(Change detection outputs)

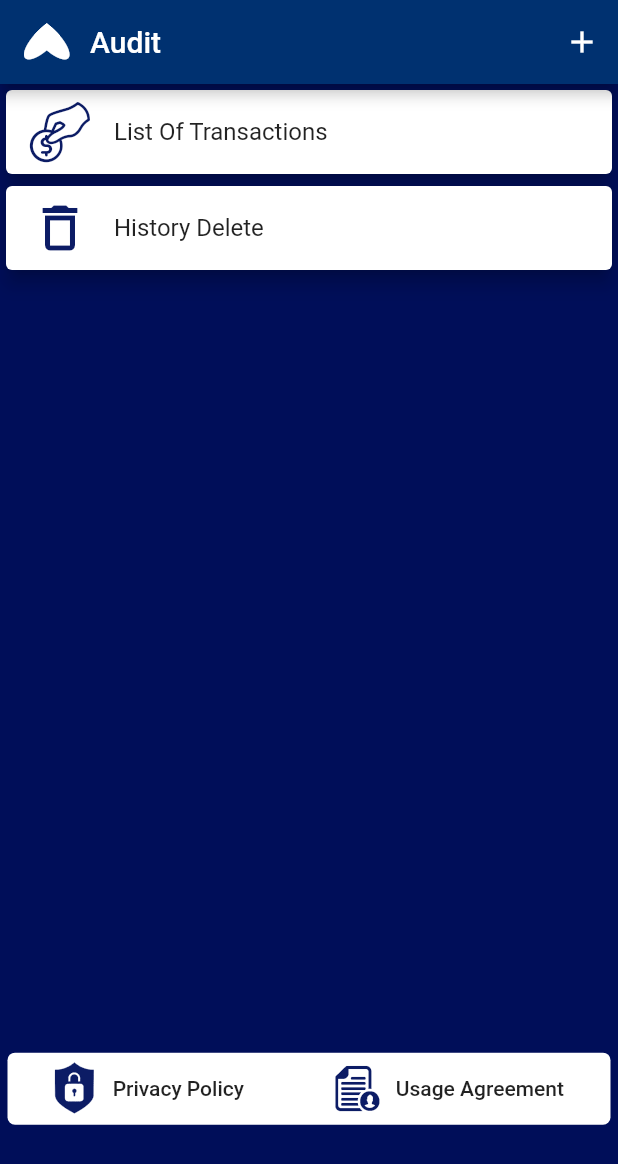
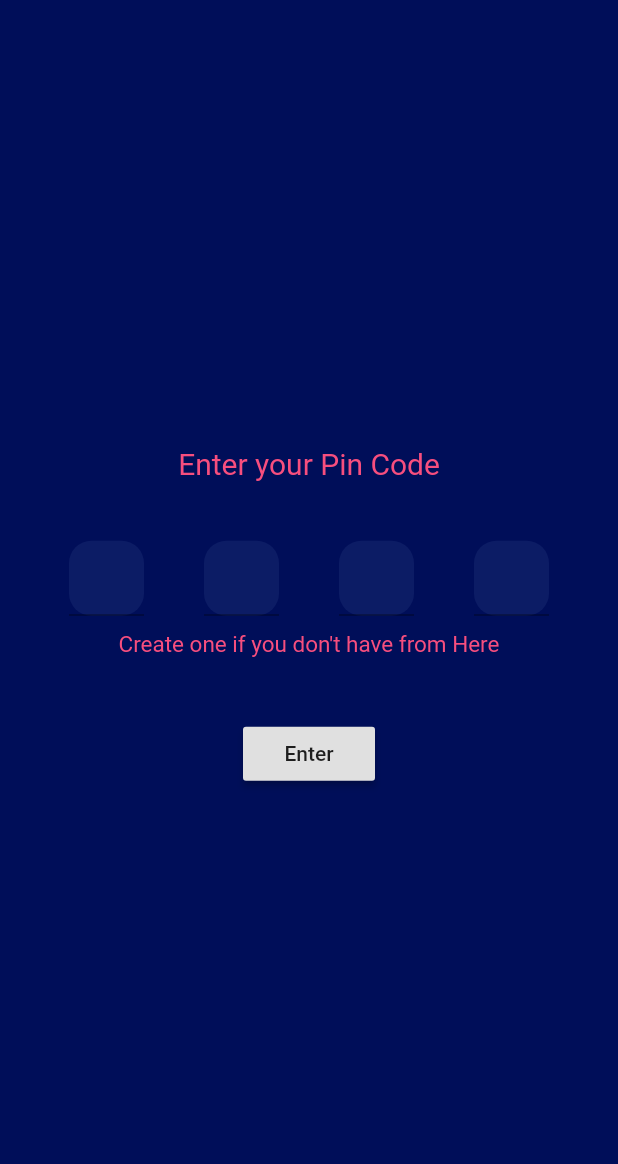
Before and after one commit to HassanGhazy/audit, a Flutter app: the screen it shows after launch, on a phone screen of 412 x 824 dp. Shown: the top 1164 px of the screen. Run offline on Flutter 3.47's test engine with Material 2 defaults, Android fonts, the phone set to English and light mode, and no system bars; our stand-ins replace pie_chart, sqflite; missing offline and left inert: search_page; accounts and stored records are empty.

Commit message:
add pin code

```diff
--- /dev/null
+++ b/lib/helpers/db_helper3.dart
@@ -0,0 +1,27 @@
+import 'package:sqflite/sqflite.dart' as sql;
+import 'package:path/path.dart' as path;
+
+class DBHelper3 {
+  static Future<sql.Database> database() async {
+    final dbPath = await sql.getDatabasesPath();
+    return sql.openDatabase(path.join(dbPath, 'pin.db'),
+        onCreate: (db, version) {
+      return db.execute(
+          'CREATE TABLE pin(pinCode TEXT, isActive TEXT)');
+    }, version: 1);
+  }
+
+  static Future<void> insert(String table, Map<String, Object> data) async {
+    final db = await DBHelper3.database();
+    db.insert(
+      table,
+      data,
+      conflictAlgorithm: sql.ConflictAlgorithm.replace,
+    );
+  }
+
+  static Future<List<Map<String, dynamic>>> getData(String table) async {
+    final db = await DBHelper3.database();
+    return db.query(table);
+  }
+}
--- a/lib/main.dart
+++ b/lib/main.dart
@@ -1,16 +1,18 @@
 import 'package:audit/providers/transacts.dart';
 import 'package:audit/srceens/add_transactions.dart';
+import 'package:audit/srceens/detail_pin_screen.dart';
+import 'package:audit/srceens/handlr_login_screen.dart';
 import 'package:audit/srceens/history_delete.dart';
 import 'package:audit/srceens/list_transactions.dart';
 import 'package:audit/srceens/method-transaction.dart';
-// import 'package:audit/srceens/test_switch.dart';
+import 'package:audit/srceens/pin_screen.dart';
+
 import 'package:flutter/material.dart';
 import 'package:provider/provider.dart';
 
 void main() => runApp(MyApp());
 
 class MyApp extends StatelessWidget {
-  // This widget is the root of your application.
   @override
   Widget build(BuildContext context) {
     return ChangeNotifierProvider.value(
@@ -20,12 +22,15 @@ class MyApp extends StatelessWidget {
         theme: ThemeData(
           primaryColor: Color.fromRGBO(0, 49, 112, 1),
         ),
-        home: MethodTransaction(),
+        home: PinScreen(),
         debugShowCheckedModeBanner: false,
         routes: {
           AddTransactinos.routeName: (ctx) => AddTransactinos(),
           ListTransactions.routeName: (ctx) => ListTransactions(),
           HistoryDelete.routeName: (ctx) => HistoryDelete(),
+          DetailPinScreen.routeName: (ctx) => DetailPinScreen(),
+          PinScreen.routeName: (ctx) => PinScreen(),
+          MethodTransaction.routeName: (ctx) => MethodTransaction(),
         },
       ),
     );
--- /dev/null
+++ b/lib/models/pin.dart
@@ -0,0 +1,11 @@
+import 'package:flutter/cupertino.dart';
+
+class Pin {
+  final String pinCode;
+  final String isActive;
+
+  Pin({
+    @required this.pinCode,
+    @required this.isActive,
+  });
+}
--- a/lib/providers/transacts.dart
+++ b/lib/providers/transacts.dart
@@ -1,5 +1,7 @@
 import 'package:audit/helpers/db_helper.dart';
 import 'package:audit/helpers/db_helper2.dart';
+import 'package:audit/helpers/db_helper3.dart';
+import 'package:audit/models/pin.dart';
 import 'package:audit/models/transaction.dart';
 import 'package:flutter/cupertino.dart';
 import 'package:intl/intl.dart';
@@ -7,13 +9,17 @@ import 'package:intl/intl.dart';
 class Transacts with ChangeNotifier {
   List<Transaction> _transaction = [];
   List<Transaction> _historyDelete = [];
-
+  List<Pin> _pinCode = [];
   List<Transaction> get transactoin {
     return [..._transaction];
   }
 
   List<Transaction> get historyDelete {
     return [..._historyDelete];
+  }
+
+  List<Pin> get pinCode {
+    return [..._pinCode];
   }
 
   void addTransaction(String name, double amount, String desc, String curr,
@@ -115,7 +121,6 @@ class Transacts with ChangeNotifier {
 
   Future<void> fetchAndSetDelTransaction() async {
     final dataList = await DBHelper2.getData('delTran');
-    // print(dataList);
     _historyDelete = dataList
         .map(
           (trans) => Transaction(
@@ -138,8 +143,39 @@ class Transacts with ChangeNotifier {
     SET amount = ?, currncy = ?
     WHERE id = ?
     ''', [amount, currncy, id]);
-    print('done provider');
 
     return result;
   }
+
+  void addPinCode(String newPinCode, String newIsActive) async {
+    final pin = Pin(pinCode: newPinCode, isActive: newIsActive);
+
+    _pinCode.add(pin);
+    notifyListeners();
+
+    DBHelper3.insert('pin', {
+      'pinCode': newPinCode,
+      'isActive': newIsActive,
+    });
+  }
+
+  Future<void> fetchAndSetPinCode() async {
+    final dataList = await DBHelper3.getData('pin');
+    _pinCode = dataList
+        .map(
+          (trans) => Pin(
+            pinCode: trans['pinCode'],
+            isActive: trans['isActive'],
+          ),
+        )
+        .toList();
+  }
+
+  void deletePinCode() async {
+    final db = await DBHelper3.database();
+    await db.delete('pin');
+
+    _pinCode.clear();
+    notifyListeners();
+  }
 }
--- /dev/null
+++ b/lib/srceens/pin_screen.dart
@@ -0,0 +1,141 @@
+import 'package:audit/providers/transacts.dart';
+import 'package:audit/srceens/detail_pin_screen.dart';
+import 'package:audit/srceens/method-transaction.dart';
+import 'package:audit/widgets/input_pin.dart';
+import 'package:flutter/material.dart';
+import 'package:provider/provider.dart';
+
+class PinScreen extends StatelessWidget {
+  static const routeName = '/pin-screen';
+  @override
+  Widget build(BuildContext context) {
+    final transacts = Provider.of<Transacts>(context);
+    final _form = GlobalKey<FormState>();
+    final _firstController = TextEditingController();
+    final _secandFocusNode = FocusNode();
+    final _thirdFocusNode = FocusNode();
+    final _fourthFocusNode = FocusNode();
+    final _secandController = TextEditingController();
+    final _thirdController = TextEditingController();
+    final _fourthontroller = TextEditingController();
+
+    String valid = 'right';
+
+    void _confirmPinCode() {
+      final isValid = _form.currentState.validate();
+      if (!isValid) {
+        return;
+      }
+      _form.currentState.save();
+      if (transacts.pinCode[0].pinCode ==
+          '${_firstController.text}${_secandController.text}${_thirdController.text}${_fourthontroller.text}') {
+        Navigator.of(context).pushReplacementNamed(MethodTransaction.routeName);
+      } else {
+        valid = 'wrong';
+      }
+    }
+
+    _showDialog(String message) {
+      showDialog(
+        context: context,
+        builder: (c) => AlertDialog(
+          shape: RoundedRectangleBorder(
+            borderRadius: BorderRadius.all(
+              Radius.circular(20.0),
+            ),
+          ),
+          title: Text('Wrong'),
+          content: Text(message),
+          actions: <Widget>[
+            FlatButton(
+              onPressed: () {
+                Navigator.of(context).pop();
+              },
+              child: Text('Okey'),
+            ),
+          ],
+        ),
+      );
+    }
+
+    return FutureBuilder(
+      future: Provider.of<Transacts>(context).fetchAndSetPinCode(),
+      builder: (context, snapshot) => snapshot.connectionState ==
+              ConnectionState.waiting
+          ? Center(
+              child: CircularProgressIndicator(),
+            )
+          : Scaffold(
+              backgroundColor: Color.fromRGBO(0, 14, 89, 1),
+              body: Center(
+                child: Column(
+                  crossAxisAlignment: CrossAxisAlignment.center,
+                  mainAxisAlignment: MainAxisAlignment.center,
+                  children: <Widget>[
+                    Text(
+                      'Enter your Pin Code',
+                      style: TextStyle(
+                        fontSize: 20,
+                        color: Color.fromRGBO(247, 78, 126, 1),
+                      ),
+                    ),
+                    Padding(padding: EdgeInsets.symmetric(vertical: 20)),
+                    Form(
+                      key: _form,
+                      child: Row(
+                        crossAxisAlignment: CrossAxisAlignment.center,
+                        mainAxisAlignment: MainAxisAlignment.center,
+                        children: <Widget>[
+                          InputPin(_firstController, null, _secandFocusNode),
+                          Padding(
+                              padding: EdgeInsets.symmetric(horizontal: 20)),
+                          InputPin(_secandController, _secandFocusNode,
+                              _thirdFocusNode),
+                          Padding(
+                              padding: EdgeInsets.symmetric(horizontal: 20)),
+                          InputPin(_thirdController, _thirdFocusNode,
+                              _fourthFocusNode),
+                          Padding(
+                              padding: EdgeInsets.symmetric(horizontal: 20)),
+                          InputPin(
+                              _fourthontroller, _fourthFocusNode, FocusNode()),
+                        ],
+                      ),
+                    ),
+                    Padding(
+                      padding: EdgeInsets.symmetric(vertical: 5),
+                    ),
+                    InkWell(
+                      onTap: () {
+                        if (transacts.pinCode.length == 0) {
+                          Navigator.of(context)
+                              .pushReplacementNamed(DetailPinScreen.routeName);
+                        } else {
+                          _showDialog('you already have one');
+                        }
+                      },
+                      child: Text(
+                        'Create one if you don\'t have from Here',
+                        style: TextStyle(
+                          fontSize: 15,
+                          color: Color.fromRGBO(247, 78, 126, 1),
+                        ),
+                      ),
+                    ),
+                    Padding(padding: EdgeInsets.symmetric(vertical: 20)),
+                    RaisedButton(
+                      onPressed: () {
+                        _confirmPinCode();
+                        if (valid == 'wrong') {
+                          _showDialog('Your Pin is Not Valid');
+                        }
+                      },
+                      child: Text('Enter'),
+                    )
+                  ],
+                ),
+              ),
+            ),
+    );
+  }
+}
--- a/lib/widgets/debts_item.dart
+++ b/lib/widgets/debts_item.dart
@@ -1,7 +1,6 @@
 import 'package:audit/providers/transacts.dart';
 import 'package:audit/widgets/sub_debt_item.dart';
 import 'package:flutter/material.dart';
-import 'package:intl/intl.dart';
 import 'package:provider/provider.dart';
 
 class DebtsItem extends StatelessWidget {
--- /dev/null
+++ b/lib/widgets/input_pin.dart
@@ -0,0 +1,47 @@
+import 'package:flutter/material.dart';
+import 'package:flutter/services.dart';
+
+class InputPin extends StatelessWidget {
+  final TextEditingController controller;
+  final FocusNode foucusNodeCurrntly;
+  final FocusNode foucusNodeNext;
+
+  InputPin(this.controller, this.foucusNodeCurrntly, this.foucusNodeNext);
+
+  @override
+  Widget build(BuildContext context) {
+    return Container(
+      width: 50,
+      height: 50,
+      decoration: BoxDecoration(
+          shape: BoxShape.rectangle,
+          color: Color.fromRGBO(12, 28, 101, 1),
+          borderRadius: BorderRadius.all(Radius.circular(15))),
+      child: TextFormField(
+        textInputAction: TextInputAction.next,
+        keyboardType: TextInputType.numberWithOptions(),
+        textAlign: TextAlign.center,
+        controller: controller,
+        maxLength: 1,
+        decoration: InputDecoration(
+          counterText: "",
+        ),
+        focusNode: foucusNodeCurrntly,
+        onFieldSubmitted: (_) {
+          FocusScope.of(context).requestFocus(foucusNodeNext);
+        },
+        inputFormatters: [
+          new LengthLimitingTextInputFormatter(1),
+        ],
+        style: TextStyle(
+          color: Colors.white,
+          fontSize: 25,
+        ),
+        validator: (value) {
+          if (value.isEmpty) return '';
+          return null;
+        },
+      ),
+    );
+  }
+}
```
Also changed, not shown: lib/srceens/detail_pin_screen.dart (added, +179 -0 lines), lib/srceens/handlr_login_screen.dart (added, +28 -0 lines), lib/srceens/method-transaction.dart (+16 -12 lines), lib/widgets/amount_change.dart (deleted, +0 -50 lines), lib/srceens/detail_transactions.dart (deleted).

▸ Directions
Read the entries above, then pull out the lines that include "void".

▸ Response
+  static Future<void> insert(String table, Map<String, Object> data) async {
 void main() => runApp(MyApp());
   void addTransaction(String name, double amount, String desc, String curr,
   Future<void> fetchAndSetDelTransaction() async {
+  void addPinCode(String newPinCode, String newIsActive) async {
+  Future<void> fetchAndSetPinCode() async {
+  void deletePinCode() async {
+    void _confirmPinCode() {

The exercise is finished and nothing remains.